[Start of section]

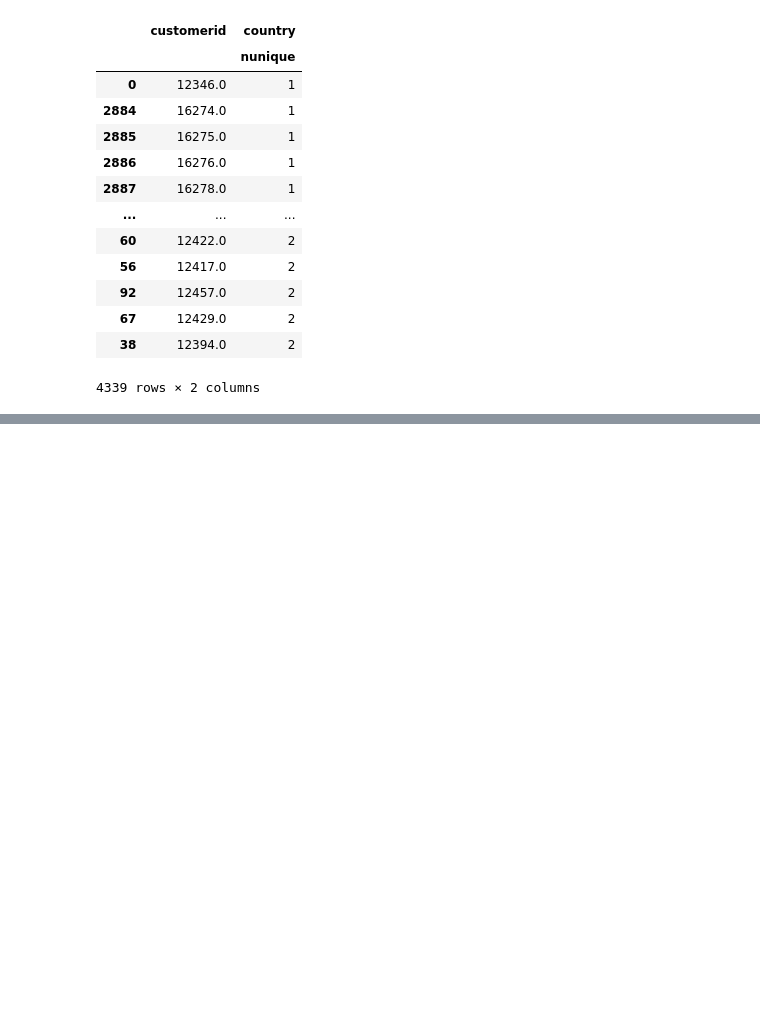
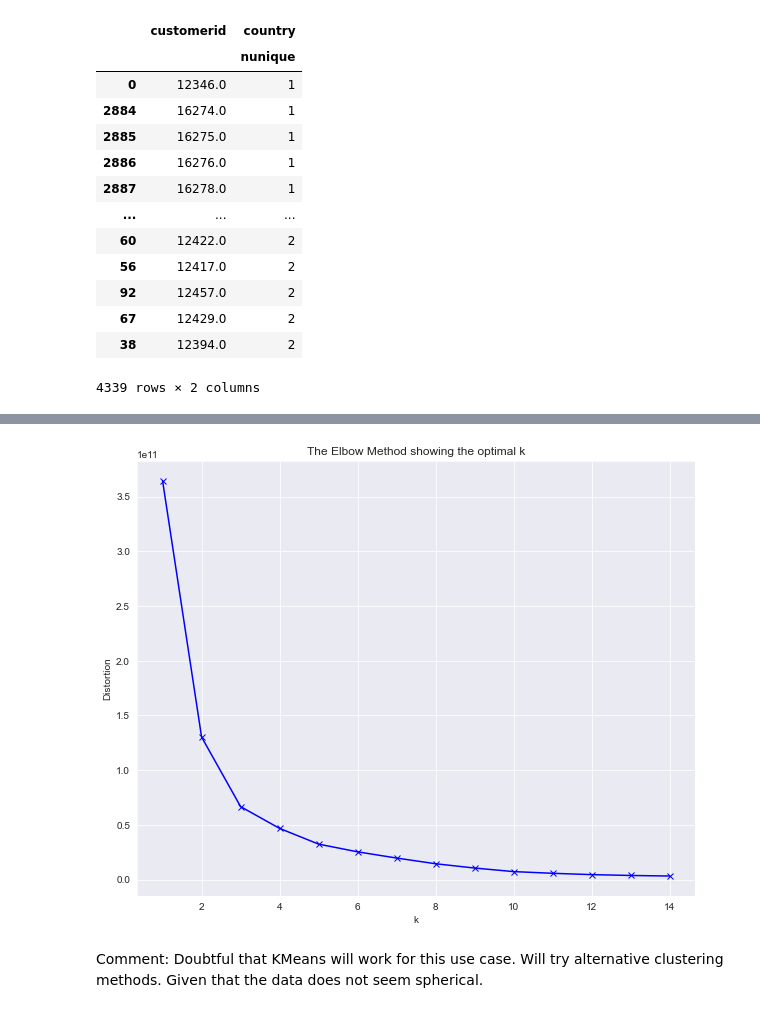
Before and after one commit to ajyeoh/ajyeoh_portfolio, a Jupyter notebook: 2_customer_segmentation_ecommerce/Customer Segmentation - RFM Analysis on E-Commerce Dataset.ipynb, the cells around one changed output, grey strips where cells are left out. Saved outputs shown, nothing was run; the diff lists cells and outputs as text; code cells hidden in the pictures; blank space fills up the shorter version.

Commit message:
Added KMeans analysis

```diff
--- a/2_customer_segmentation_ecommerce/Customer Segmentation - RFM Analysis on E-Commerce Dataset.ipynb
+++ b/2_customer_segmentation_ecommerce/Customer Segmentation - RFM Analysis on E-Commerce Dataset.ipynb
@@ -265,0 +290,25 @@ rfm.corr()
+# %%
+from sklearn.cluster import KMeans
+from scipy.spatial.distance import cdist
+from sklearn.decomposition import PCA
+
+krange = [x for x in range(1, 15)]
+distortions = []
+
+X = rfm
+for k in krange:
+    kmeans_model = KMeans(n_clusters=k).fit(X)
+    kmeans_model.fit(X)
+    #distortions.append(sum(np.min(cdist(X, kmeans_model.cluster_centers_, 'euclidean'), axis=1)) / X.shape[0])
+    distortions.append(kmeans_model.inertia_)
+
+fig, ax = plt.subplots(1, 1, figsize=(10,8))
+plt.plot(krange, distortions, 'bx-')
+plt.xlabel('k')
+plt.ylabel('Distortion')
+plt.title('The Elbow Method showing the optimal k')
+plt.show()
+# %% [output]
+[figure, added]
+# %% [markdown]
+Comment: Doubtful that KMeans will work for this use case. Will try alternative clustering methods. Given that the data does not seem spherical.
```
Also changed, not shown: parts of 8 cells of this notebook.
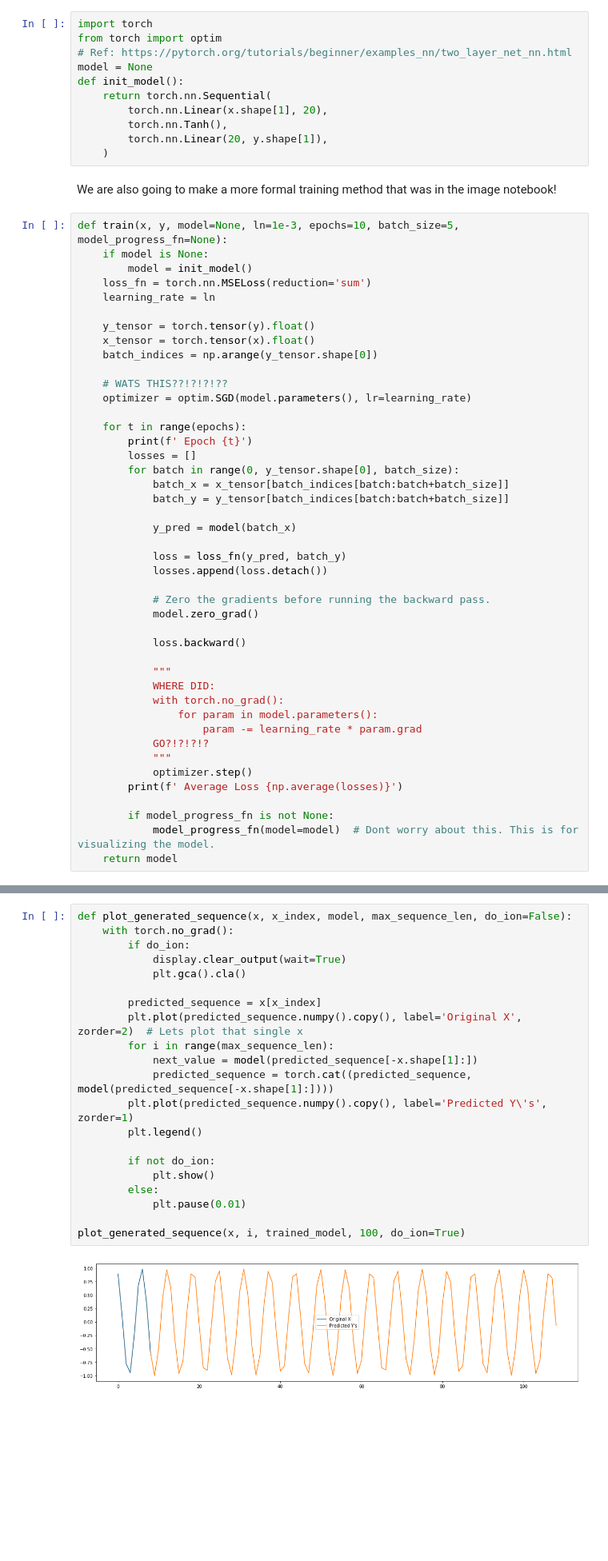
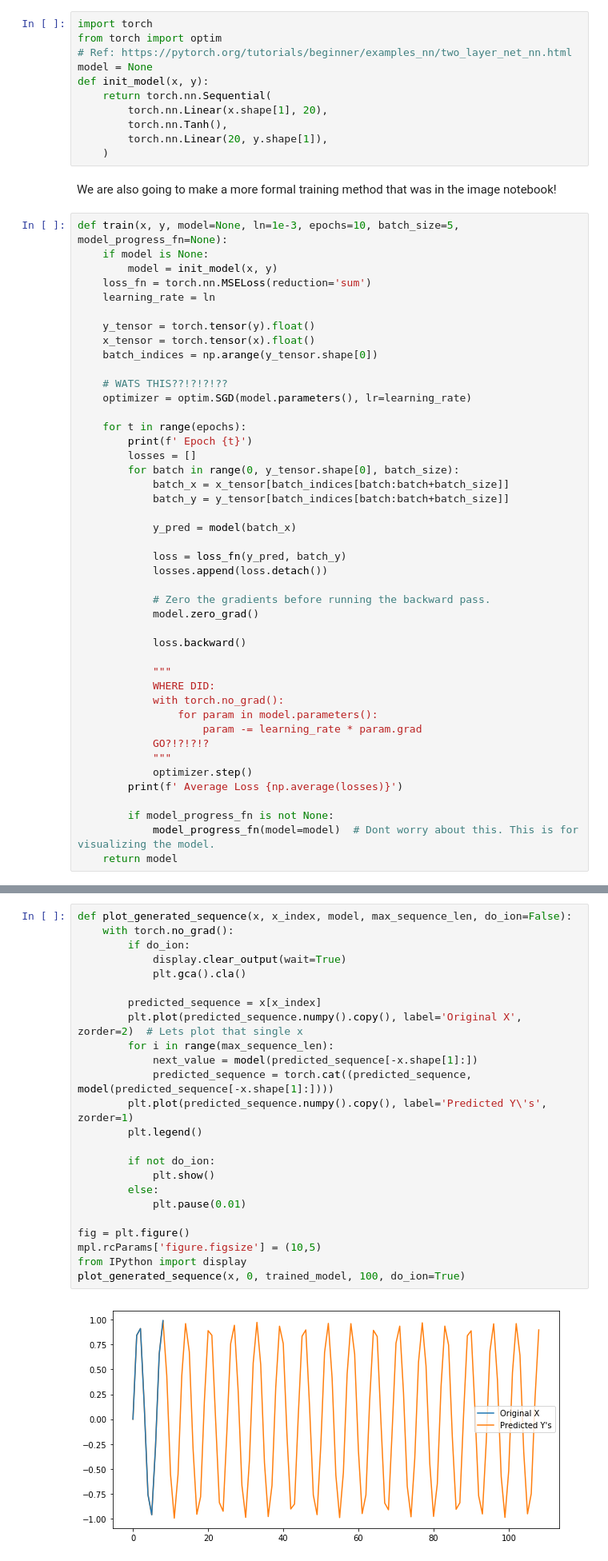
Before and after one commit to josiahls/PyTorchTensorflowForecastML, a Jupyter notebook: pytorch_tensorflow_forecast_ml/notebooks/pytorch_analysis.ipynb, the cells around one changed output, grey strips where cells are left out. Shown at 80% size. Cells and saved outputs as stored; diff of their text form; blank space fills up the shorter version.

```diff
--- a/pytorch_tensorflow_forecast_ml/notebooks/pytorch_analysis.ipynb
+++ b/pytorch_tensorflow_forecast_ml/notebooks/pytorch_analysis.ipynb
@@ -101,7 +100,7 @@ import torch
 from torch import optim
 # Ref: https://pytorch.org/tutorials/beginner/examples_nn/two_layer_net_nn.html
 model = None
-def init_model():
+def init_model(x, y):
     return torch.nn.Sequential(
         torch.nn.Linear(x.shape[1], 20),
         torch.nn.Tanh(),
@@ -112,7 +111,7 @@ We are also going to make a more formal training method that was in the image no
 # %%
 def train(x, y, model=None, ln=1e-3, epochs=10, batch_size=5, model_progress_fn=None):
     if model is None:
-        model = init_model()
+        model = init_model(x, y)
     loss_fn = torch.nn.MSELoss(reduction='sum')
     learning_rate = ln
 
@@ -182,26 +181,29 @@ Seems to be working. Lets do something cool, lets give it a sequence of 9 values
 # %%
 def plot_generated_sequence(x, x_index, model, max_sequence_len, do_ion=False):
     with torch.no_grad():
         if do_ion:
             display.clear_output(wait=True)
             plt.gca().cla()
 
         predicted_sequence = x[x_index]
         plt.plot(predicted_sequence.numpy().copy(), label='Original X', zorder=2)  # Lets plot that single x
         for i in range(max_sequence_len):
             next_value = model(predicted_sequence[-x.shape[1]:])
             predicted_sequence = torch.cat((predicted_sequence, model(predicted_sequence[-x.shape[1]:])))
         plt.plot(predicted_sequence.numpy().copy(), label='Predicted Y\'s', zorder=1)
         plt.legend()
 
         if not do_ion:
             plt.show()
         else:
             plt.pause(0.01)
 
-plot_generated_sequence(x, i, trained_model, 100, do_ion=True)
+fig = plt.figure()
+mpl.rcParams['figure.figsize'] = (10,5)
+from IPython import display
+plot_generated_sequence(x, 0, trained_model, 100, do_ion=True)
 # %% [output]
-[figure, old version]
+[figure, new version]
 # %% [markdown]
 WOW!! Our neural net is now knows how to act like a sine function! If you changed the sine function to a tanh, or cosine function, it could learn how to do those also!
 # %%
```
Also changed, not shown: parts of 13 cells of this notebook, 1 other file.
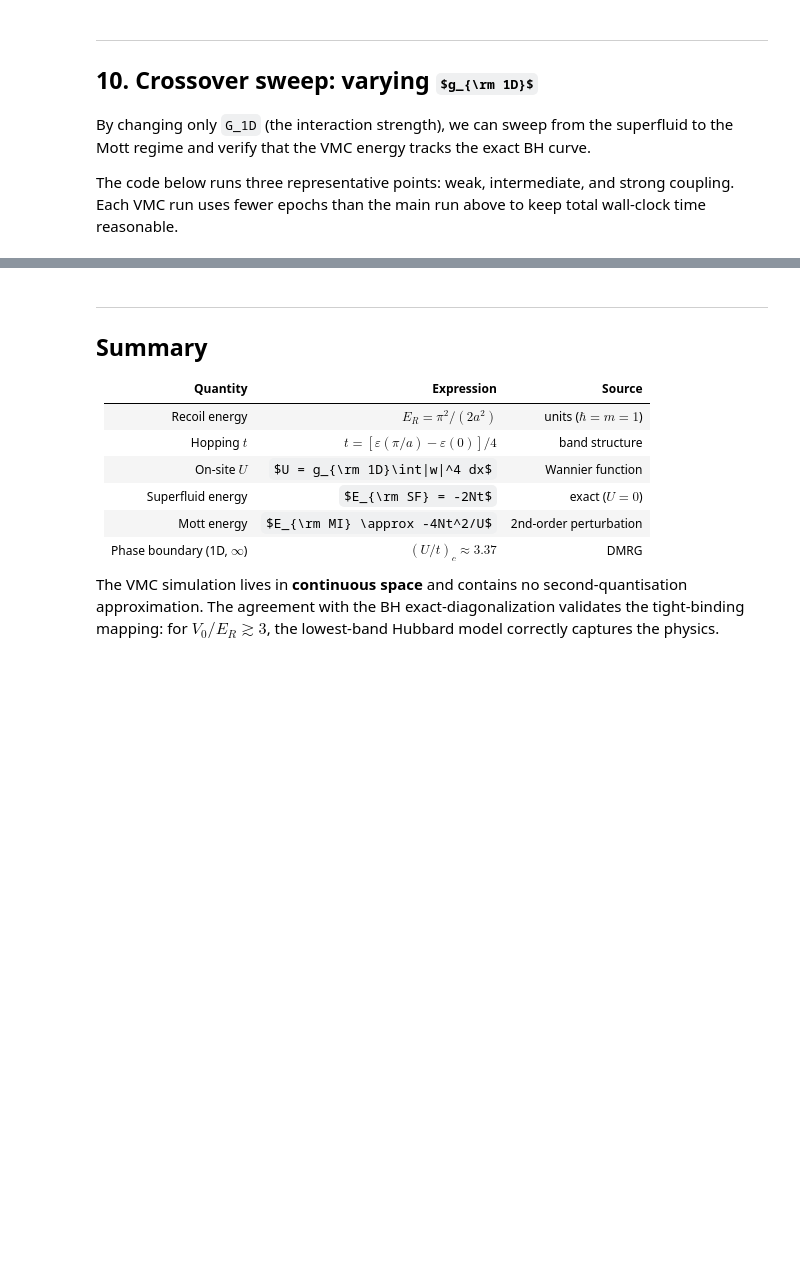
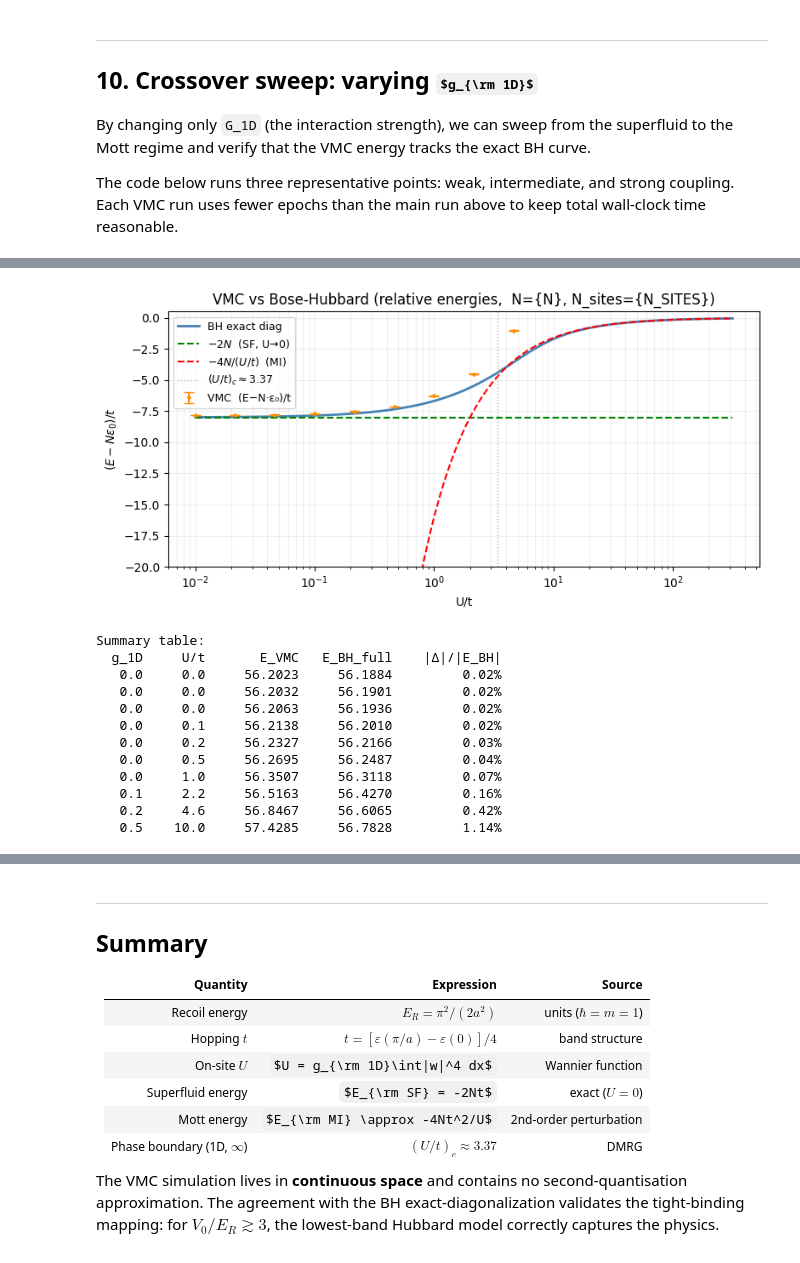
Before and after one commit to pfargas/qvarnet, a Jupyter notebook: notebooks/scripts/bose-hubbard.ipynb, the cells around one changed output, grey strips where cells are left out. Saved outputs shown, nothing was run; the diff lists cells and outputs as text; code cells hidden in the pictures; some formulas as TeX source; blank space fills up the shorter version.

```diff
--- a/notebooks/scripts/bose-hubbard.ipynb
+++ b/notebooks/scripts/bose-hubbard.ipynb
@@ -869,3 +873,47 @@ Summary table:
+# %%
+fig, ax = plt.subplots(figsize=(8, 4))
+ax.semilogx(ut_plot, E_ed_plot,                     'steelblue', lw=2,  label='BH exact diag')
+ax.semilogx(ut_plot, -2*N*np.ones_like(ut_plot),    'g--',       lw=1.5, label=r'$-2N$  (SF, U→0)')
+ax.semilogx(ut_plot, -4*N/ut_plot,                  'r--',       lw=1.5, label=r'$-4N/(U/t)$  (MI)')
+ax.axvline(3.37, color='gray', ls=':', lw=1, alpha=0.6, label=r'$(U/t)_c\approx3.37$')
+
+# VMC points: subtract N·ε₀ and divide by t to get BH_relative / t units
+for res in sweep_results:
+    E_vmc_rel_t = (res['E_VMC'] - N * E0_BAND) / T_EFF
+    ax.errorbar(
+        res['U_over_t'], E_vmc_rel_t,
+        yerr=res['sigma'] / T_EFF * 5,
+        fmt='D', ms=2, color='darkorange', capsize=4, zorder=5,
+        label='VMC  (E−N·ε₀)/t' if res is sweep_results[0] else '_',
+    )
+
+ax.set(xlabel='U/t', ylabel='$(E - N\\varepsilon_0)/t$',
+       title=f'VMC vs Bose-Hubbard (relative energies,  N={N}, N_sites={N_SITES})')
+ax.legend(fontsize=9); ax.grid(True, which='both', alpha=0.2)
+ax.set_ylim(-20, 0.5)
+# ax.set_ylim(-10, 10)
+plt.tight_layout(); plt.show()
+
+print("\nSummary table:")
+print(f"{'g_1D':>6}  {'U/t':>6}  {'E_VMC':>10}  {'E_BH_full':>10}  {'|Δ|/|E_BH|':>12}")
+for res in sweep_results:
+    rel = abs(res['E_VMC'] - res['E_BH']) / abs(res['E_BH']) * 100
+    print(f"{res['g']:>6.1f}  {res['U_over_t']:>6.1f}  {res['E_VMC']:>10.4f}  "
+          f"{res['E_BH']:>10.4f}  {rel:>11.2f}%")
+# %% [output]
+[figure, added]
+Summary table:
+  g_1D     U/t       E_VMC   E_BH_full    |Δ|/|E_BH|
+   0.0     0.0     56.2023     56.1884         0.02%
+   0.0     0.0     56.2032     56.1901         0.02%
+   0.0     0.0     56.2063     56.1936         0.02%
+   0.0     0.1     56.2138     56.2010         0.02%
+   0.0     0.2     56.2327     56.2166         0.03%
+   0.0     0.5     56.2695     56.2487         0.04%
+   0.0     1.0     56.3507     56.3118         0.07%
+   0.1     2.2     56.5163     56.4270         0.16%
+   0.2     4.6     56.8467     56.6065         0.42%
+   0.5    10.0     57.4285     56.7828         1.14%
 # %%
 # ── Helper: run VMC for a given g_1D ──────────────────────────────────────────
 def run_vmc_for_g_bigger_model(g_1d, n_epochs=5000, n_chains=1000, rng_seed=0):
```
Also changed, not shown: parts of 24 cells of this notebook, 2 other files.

[End of section]

**WORK REQUEST**
Please count the lines of the entries above that include "scripts" and give only the total.

**TASK RESULT**
3